    #define min(t1,t2) -273.15

  • Anonymous Pedant (unregistered)

    nfds should be set to the highest-numbered file descriptor in any of the three sets, plus 1.

    The code would be correct if it were "max(pty_fd, net_fd)+1". Assuming, of course, that max() itself were correct.

  • (nodebb)

    #define 16 strlen("WTF")

  • Tim Ward (unregistered)

    Reminds me of the bug in some IBM360 assembler which was traced to

    R4 EQU 5

    (That's right, the name R4 addressed register 5. Not the usual way of doing things.)

  • Little Bobby Tables (unregistered)

    I was working on a system which built reports using a proprietary in-house system which was actually really well-designed and fun to use (ah, happy days). The text for the descriptors of the lines on those reports were held in a static file which was maintained by whoever it was tasked with the job.

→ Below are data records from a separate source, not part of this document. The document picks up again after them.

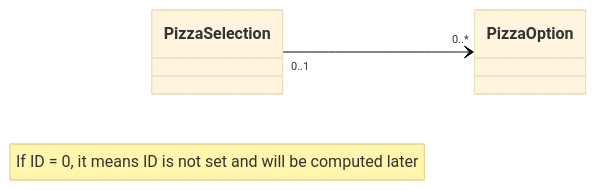
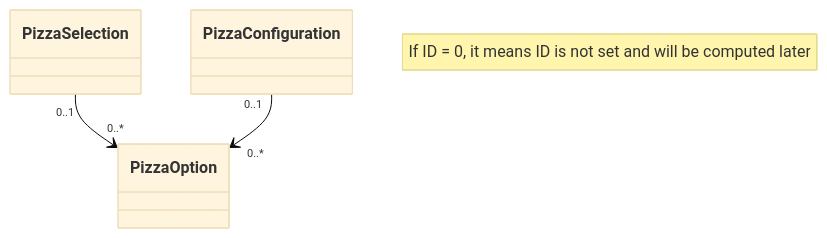
The diagram in README.md (ekral/Utb.PizzaKiosk), drawn with Mermaid (base theme) before and after one commit.

````diff
--- a/README.md
+++ b/README.md
@@ -162,6 +162,7 @@
 ```mermaid
  classDiagram
    note "If ID = 0, it means ID is not set and will be computed later"
-   direction LR
+   %% direction LR
    PizzaSelection "0..1" --> "0..*" PizzaOption
+   PizzaConfiguration "0..1" --> "0..*" PizzaOption
 ```
````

    Then one day one of my team approached with: "I changed the labels, but when I re-ran the report, it still shows me all the old labels." Probably something silly, like the wrong labels file was being used, or the wrong program, or whatever. Nope, all looked correct. New labels file, old labels. Nothing untoward in the make file, everything in there as supposed to be. Time to inspect the code. Let's look at the init routine. WHAT! Someone had written a routine which deliberately overwrote the contents of the variables populated from the labels file with the exact same data as had been put there from the labels file. The upshot was that it just looked as though the labels file had not been changed.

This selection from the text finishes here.